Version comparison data

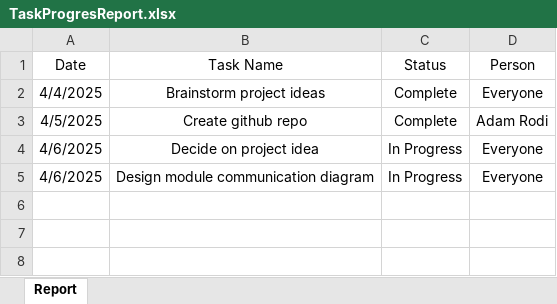
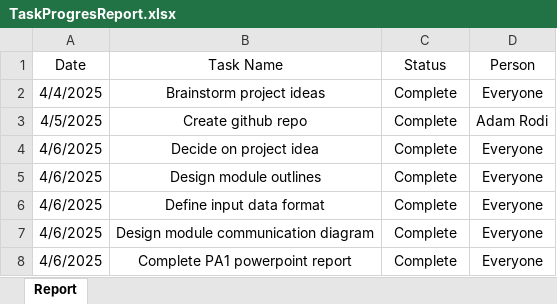
Before and after one commit to adamrodi/CS340_S25_Leo, an Excel workbook: Doc/TaskProgresReport.xlsx, sheet Report, drawn as a sheet; values as stored, in another font and other column widths than the file's, no borders; addresses are those after the commit; the diff names each change by its address in the sheet, - before the commit and + after, or states it on an @@ line.

Commit message:
add module design, and ppt slides for report

```diff
--- a/Doc/TaskProgresReport.xlsx (sheet Report)
+++ b/Doc/TaskProgresReport.xlsx (sheet Report)
-C4 (Status): In Progress
+C4 (Status): Complete
+row 5: 4/6/2025 | Design module outlines | Complete | Everyone
+row 6: 4/6/2025 | Define input data format | Complete | Everyone
-C7 (Status): In Progress
+C7 (Status): Complete
+row 8: 4/6/2025 | Complete PA1 powerpoint report | Complete | Everyone
```
Also changed, not shown: 6 other files.
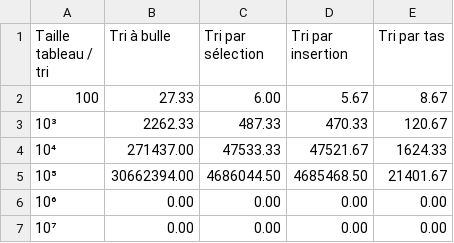
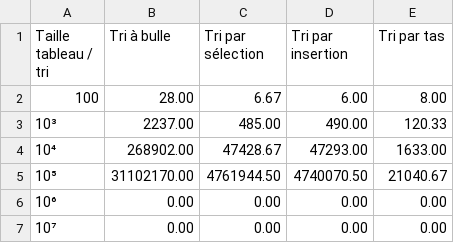
Before and after one commit to p-janvier/ProjetC---Benchme, a CSV file: benchme_result.csv, drawn as a sheet.

```diff
--- a/benchme_result.csv
+++ b/benchme_result.csv
@@ -1,6 +1,6 @@
 Taille tableau / tri, Tri à bulle, Tri par sélection, Tri par insertion, Tri par tas
-100, 27.33, 6.00, 5.67, 8.67
-10³, 2262.33, 487.33, 470.33, 120.67
-10⁴, 271437.00, 47533.33, 47521.67, 1624.33
-10⁵, 30662394.00, 4686044.50, 4685468.50, 21401.67
+100, 28.00, 6.67, 6.00, 8.00
+10³, 2237.00, 485.00, 490.00, 120.33
+10⁴, 268902.00, 47428.67, 47293.00, 1633.00
+10⁵, 31102170.00, 4761944.50, 4740070.50, 21040.67
 10⁶, 0.00, 0.00, 0.00, 0.00
```
Also changed, not shown: 1 other file.
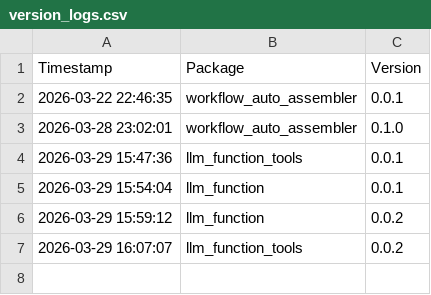
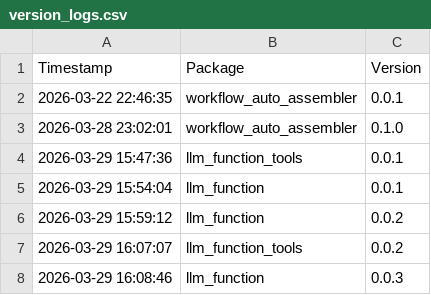
Before and after one commit to Kiril-Mordan/adaptive-reusables, a CSV file: .paa/tracking/version_logs.csv, drawn as a sheet; the diff names each change by its address in the sheet, - before the commit and + after, or states it on an @@ line.

```diff
--- a/.paa/tracking/version_logs.csv
+++ b/.paa/tracking/version_logs.csv
+row 8: 2026-03-29 16:08:46 | llm_function | 0.0.3
```
Also changed, not shown: 4 other files.
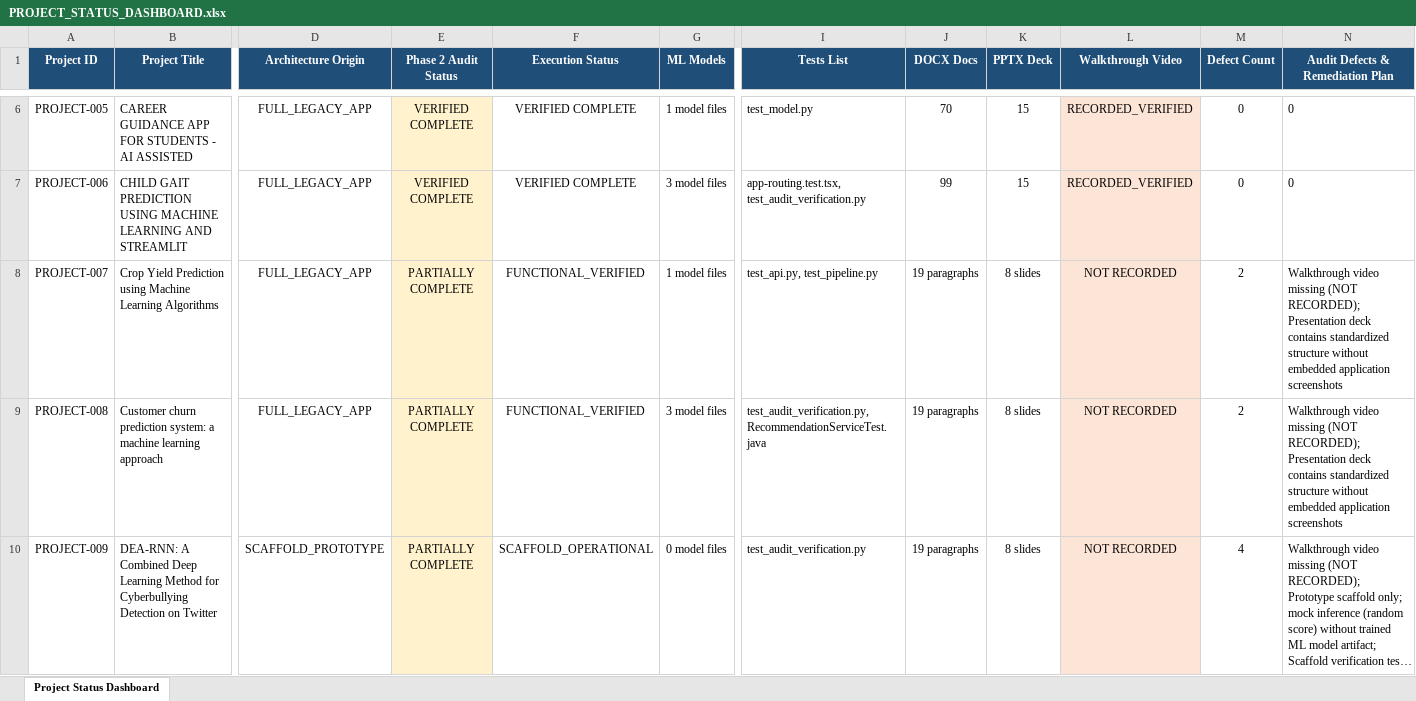
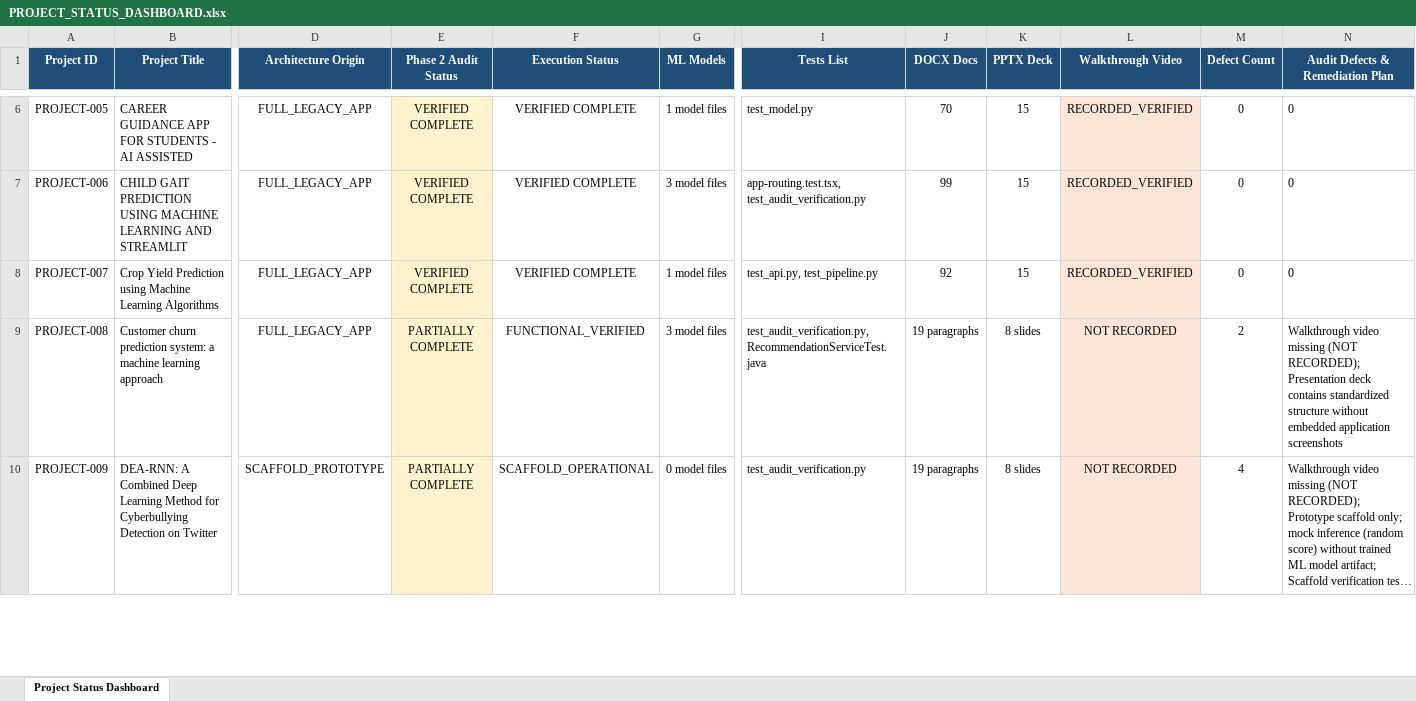
Before and after one commit to darshankrishnakumar/Muthayammal_Projects, an Excel workbook: AUDIT_MASTER/PROJECT_STATUS_DASHBOARD.xlsx, sheet Project Status Dashboard, drawn as a sheet; only a part is shown, gaps mark what is left out; long unchanged cells end in …; values as stored, in another font and other column widths than the file's, no borders; the diff names each change by its address in the sheet, - before the commit and + after, or states it on an @@ line.

```diff
--- a/AUDIT_MASTER/PROJECT_STATUS_DASHBOARD.xlsx (sheet Project Status Dashboard)
+++ b/AUDIT_MASTER/PROJECT_STATUS_DASHBOARD.xlsx (sheet Project Status Dashboard)
-E8 (Phase 2 Audit Status): PARTIALLY COMPLETE
+E8 (Phase 2 Audit Status): VERIFIED COMPLETE
-F8 (Execution Status): FUNCTIONAL_VERIFIED
+F8 (Execution Status): VERIFIED COMPLETE
-J8 (DOCX Docs): 19 paragraphs
+J8 (DOCX Docs): 92
-K8 (PPTX Deck): 8 slides
+K8 (PPTX Deck): 15
-L8 (Walkthrough Video): NOT RECORDED
+L8 (Walkthrough Video): RECORDED_VERIFIED
-M8 (Defect Count): 2
+M8 (Defect Count): 0
-N8 (Audit Defects & Remediation Plan): Walkthrough video missing (NOT RECORDED); Presentation deck contains standardized structure without embedded application screenshots
+N8 (Audit Defects & Remediation Plan): 0
```
Also changed, not shown: AUDIT_MASTER/VIDEO_RECORDING_TRACKER.xlsx, 33 other files.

§ The problem
Where does the word "Progress" occur in the records? Return every line that holds it.

§ Answer for the task
-C4 (Status): In Progress
-C7 (Status): In Progress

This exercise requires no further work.